Question

# A 200 g rubber ball is attached to a 1.0 m long string and released from...

A 200 g rubber ball is attached to a 1.0 m long string and released from an angle (theta). It swings down and at the very bottom has a perfectly elastic collision with a 1.0 kg block. The block is resting on a frictionless surface and is connected to a 20 cm long spring with spring constant 2000 N/m. After the collision, the spring compresses a maximum distance of 3.0 cm. From what angle was the ball released?

We know that the height the ball drops from is given as h = L*(1 - cos), so

Ep = mgh = mgL(1-cos) = 0.2kg * 9.8m/s2 * 1m * (1 - cos) = 1.96J * (1 - cos)

This is converted into Ek at the bottom of the arc:

Ek = 1.96J * (1 - cos) = ½mv² = 0.1kg * v2

v² = 19.6m2/s2 * (1 - cos)

v = 4.43m/s * sqrt(1 - cos)

Let K = sqrt(1 - cos).

B. initial momentum = mv = 0.2kg * 4.43m/s * K = 0.89kg·m/s * K

final momentum = 0.89kg·m/s * K = 0.2kg * u + 1kg * v

For a perfectly elastic collision, we know that

relative velocity of approach = relative velocity of separation, so

4.43m/s * K = v - u, or

v = u + 4.43m/s * K

Plug this into the momentum eqn:

0.89kg·m/s * K = 0.2kg * u + 1kg * (u + 4.43m/s * K)

0.89kg·m/s * K - 4.43kg·m/s * K = 1.2kg * u

u = -3.54kg·m/s * K / 1.2kg = -2.95m/s * K ---- velocity of ball

v = u + 4.43m/s * K = 1.48m/s * K -----------velocity of block
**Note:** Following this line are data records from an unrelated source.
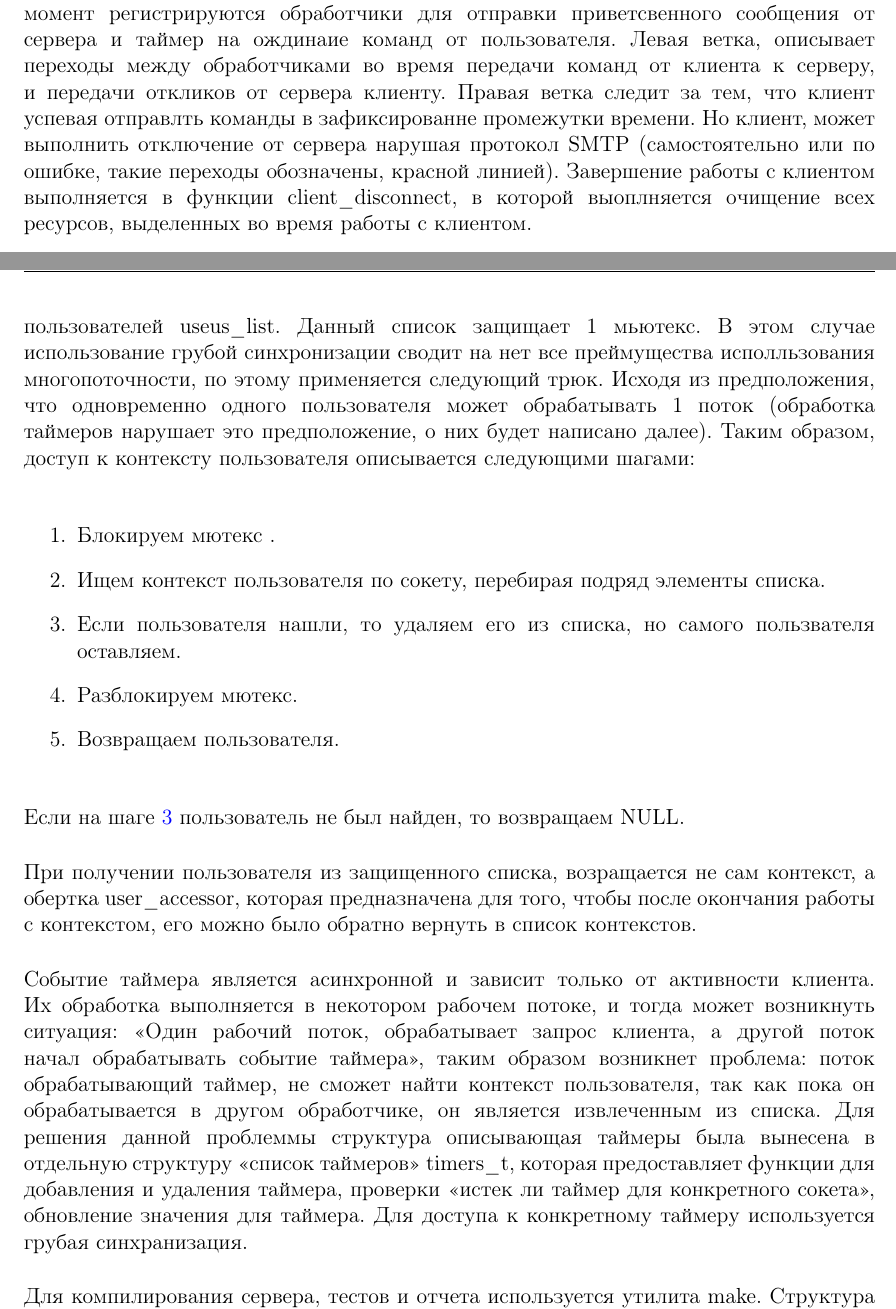
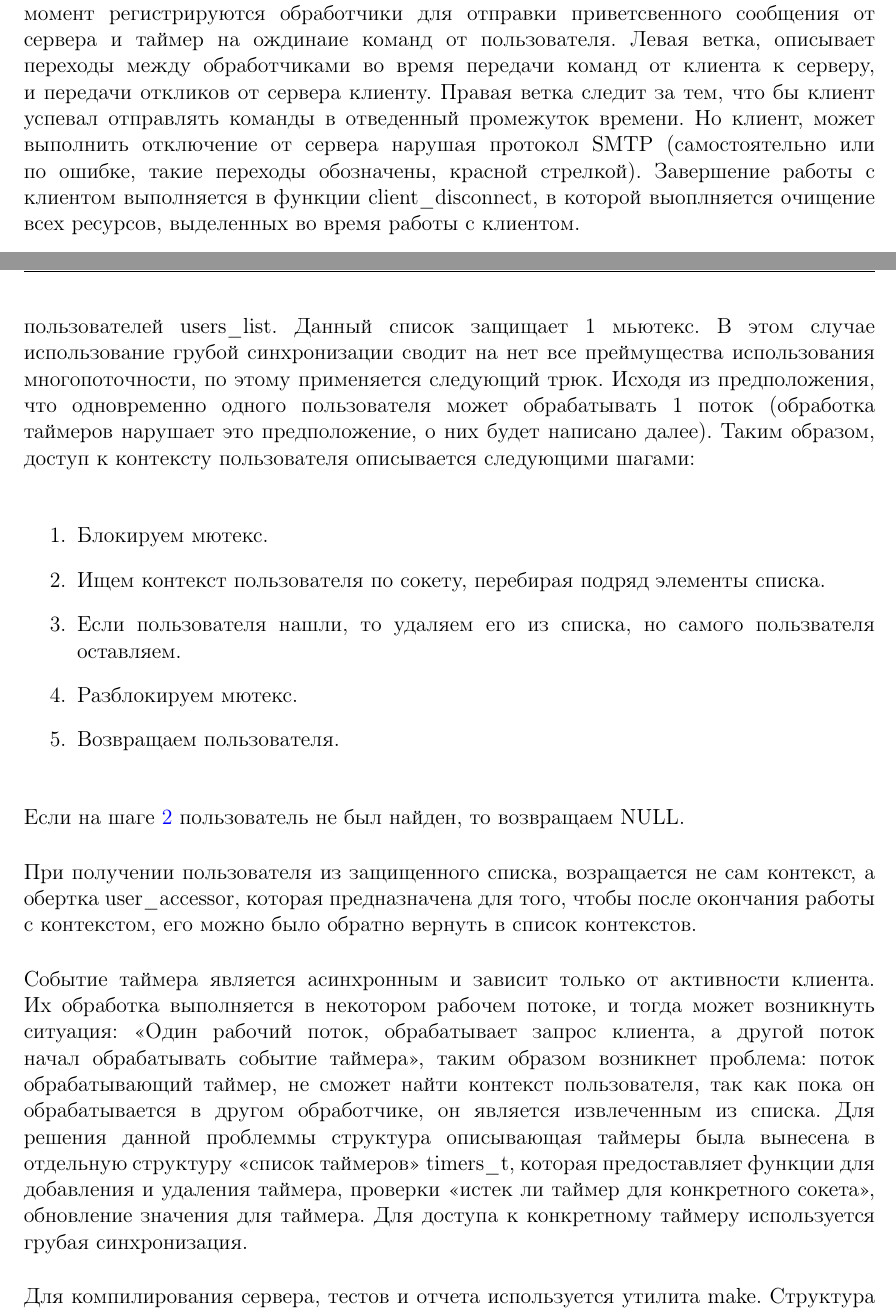
Before and after one commit to ageev-aleksey/postman, a LaTeX document (server/report/tex/main.tex): two parts of pages 17 and 18 of 23, joined at a grey line, cut so that both start at the same text. Compiled offline with pdfLaTeX.

Commit message:
Поправлен отчет

```diff
--- a/server/report/tex/main.tex
+++ b/server/report/tex/main.tex
@@ -353,24 +353,24 @@ IPv6v4-comp = [IPv6-hex *3(":" IPv6-hex)] "::"
 	\end{figure}
 
-	Жизненый цилк взаимодействия клиента с сервером начинает с обработчика handler\_accept, который вызывается при подключении клиента к серверу. В этот момент регистрируются обработчики для отправки приветсвенного сообщения от сервера и таймер на ождинаие команд от пользователя. Левая ветка, описывает переходы между обработчиками во время передачи команд от клиента к серверу, и передачи откликов от сервера клиенту. Правая ветка следит за тем, что клиент успевая отправлть команды в зафиксированне промежутки времени. Но клиент, может выполнить отключение от сервера нарушая протокол SMTP (самостоятельно или по ошибке, такие переходы обозначены, красной линией). Завершение работы с клиентом выполняется в функции client\_disconnect, в которой выоплняется очищение всех ресурсов, выделенных во время работы с клиентом.
+	Жизненый цилк взаимодействия клиента с сервером начинает с обработчика handler\_accept, который вызывается при подключении клиента к серверу. В этот момент регистрируются обработчики для отправки приветсвенного сообщения от сервера и таймер на ождинаие команд от пользователя. Левая ветка, описывает переходы между обработчиками во время передачи команд от клиента к серверу, и передачи откликов от сервера клиенту. Правая ветка следит за тем, что бы клиент успевал отправлять команды в отведенный промежуток времени. Но клиент, может выполнить отключение от сервера нарушая протокол SMTP (самостоятельно или по ошибке, такие переходы обозначены, красной стрелкой). Завершение работы с клиентом выполняется в функции client\_disconnect, в которой выоплняется очищение всех ресурсов, выделенных во время работы с клиентом.
 
 	Поскольку протокол smtp имеет состояние, то для каждого активного подключения его необходимо хранить. Для реализации хранения состояния протокола исопльзуется структура \textit{user\_context}, котоаря содержит буфер чтения, записи, состояние протокола smtp, сокет, по которому выполняется общение и адрес клиента.
 
-	Так как сервер многопоточный, то необходимо выполнять защиту доступа к контекстам пользователей. Для этого был реализован потокобезопасный список контекстов пользователей \textit{useus\_list}. Данный список защищает 1 мьютекс. В этом случае использование грубой синхронизации сводит на нет все преймущества исполльзования многопоточности, по этому применяется следующий трюк. Исходя из предположения, что одновременно одного пользователя может обрабатывать 1 поток (обработка таймеров нарушает это предположение, о них будет написано далее). Таким образом, доступ к контексту пользователя описывается следующими шагами:
+	Так как сервер многопоточный, то необходимо выполнять защиту доступа к контекстам пользователей. Для этого был реализован потокобезопасный список контекстов пользователей \textit{users\_list}. Данный список защищает 1 мьютекс. В этом случае использование грубой синхронизации сводит на нет все преймущества использования многопоточности, по этому применяется следующий трюк. Исходя из предположения, что одновременно одного пользователя может обрабатывать 1 поток (обработка таймеров нарушает это предположение, о них будет написано далее). Таким образом, доступ к контексту пользователя описывается следующими шагами:
 
 	\begin{enumerate}
-		\item Блокируем мютекс .
-		\item Ищем контекст пользователя по сокету, перебирая подряд элементы списка.
-		\item \label{item:extract_step} Если пользователя нашли, то удаляем его из списка, но самого пользвателя оставляем.
+		\item Блокируем мютекс.
+		\item \label{item:user_find} Ищем контекст пользователя по сокету, перебирая подряд элементы списка.
+		\item  Если пользователя нашли, то удаляем его из списка, но самого пользвателя оставляем.
 		\item Разблокируем мютекс.
 		\item Возвращаем пользователя.
 	\end{enumerate}
 
-	Если на шаге \ref{item:extract_step} пользователь не был найден, то возвращаем NULL.
+	Если на шаге \ref{item:user_find} пользователь не был найден, то возвращаем NULL.
 
 	При получении пользователя из защищенного списка, возращается не сам контекст, а обертка \textit{user\_accessor}, которая предназначена для того, чтобы после окончания работы с контекстом, его можно было обратно вернуть в список контекстов.
 
-	Событие таймера является асинхронной и зависит только от активности клиента. Их обработка выполняется в некотором рабочем потоке, и тогда может возникнуть ситуация: <<Один рабочий поток, обрабатывает запрос клиента, а другой поток начал обрабатывать событие таймера>>, таким образом возникнет проблема: поток обрабатывающий таймер, не сможет найти контекст пользователя, так как пока он обрабатывается в другом обработчике, он является извлеченным из списка. Для решения данной проблеммы структура описывающая таймеры была вынесена в отдельную структуру <<список таймеров>> \textit{timers\_t}, которая предоставляет функции для добавления и удаления таймера, проверки <<истек ли таймер для конкретного сокета>>, обновление значения для таймера. Для доступа к конкретному таймеру используется грубая синхранизация.
+	Событие таймера является асинхронным и зависит только от активности клиента. Их обработка выполняется в некотором рабочем потоке, и тогда может возникнуть ситуация: <<Один рабочий поток, обрабатывает запрос клиента, а другой поток начал обрабатывать событие таймера>>, таким образом возникнет проблема: поток обрабатывающий таймер, не сможет найти контекст пользователя, так как пока он обрабатывается в другом обработчике, он является извлеченным из списка. Для решения данной проблеммы структура описывающая таймеры была вынесена в отдельную структуру <<список таймеров>> \textit{timers\_t}, которая предоставляет функции для добавления и удаления таймера, проверки <<истек ли таймер для конкретного сокета>>, обновление значения для таймера. Для доступа к конкретному таймеру используется грубая синхронизация.
 
 	Для компилирования сервера, тестов и отчета используется утилита make. Структура проекта показана на рисунке \ref{fig:make_server}. Граф вызова всех функций, которые реализуют всю вышеописанную логику показан на рисунке \ref{fig:cflow}.
 
```
Also changed, not shown: server/report/tex/bibliography.bib (+0 -2 lines), server/report/Makefile, server/report/tex/resource/logic.png (added), server/report/tex/main.tex (20 more changed lines), 2 other files.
For the spring, Ep = 0.5*kx2 =0.5 * 2000N/m * (0.03m)2 = 0.9 J

So this must equal the initial Ek of the block:

0.9 J = 0.5*mv2 =0.5 * 1kg * (1.48m/s * K)2 = 1.1J * K2 = 1.1J * (1 - cos)

1 - cos = 0.81

cos = 0.19

= 79.040